YOUR ASSIGNMENT
The data below should be printed in full, exactly, and without any of its images.

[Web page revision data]

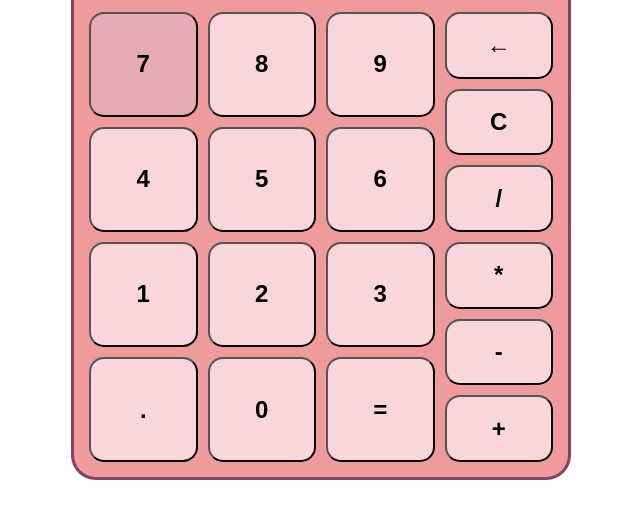
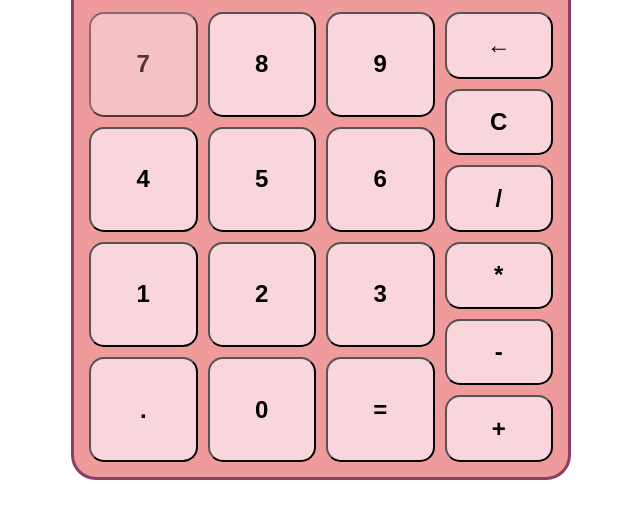
Before and after one commit to ttSamtopia/odin-calculator, a plain HTML site: page index.html in a window 1280 px wide. In both pictures the pointer is over the button 462 px from the left and 334 px from the top of the page. Shown: the part 270-788 px from the top of the page, without its empty margins (319-959 px from the left). Drawn offline with Linux system fonts and the light colour scheme.

Commit message:
Update hover for button

```diff
--- a/style.css
+++ b/style.css
@@ -61,5 +61,5 @@ p {
 }
 
 .padButton:hover {
-    background-color: rgb(231, 170, 182);
+    opacity: 66%;
 }
```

EXERCISE OUTPUT
Before and after one commit to ttSamtopia/odin-calculator, a plain HTML site: page index.html in a window 1280 px wide. In both pictures the pointer is over the button 462 px from the left and 334 px from the top of the page. Shown: the part 270-788 px from the top of the page, without its empty margins (319-959 px from the left). Drawn offline with Linux system fonts and the light colour scheme.

Commit message:
Update hover for button

```diff
--- a/style.css
+++ b/style.css
@@ -61,5 +61,5 @@ p {
 }
 
 .padButton:hover {
-    background-color: rgb(231, 170, 182);
+    opacity: 66%;
 }
```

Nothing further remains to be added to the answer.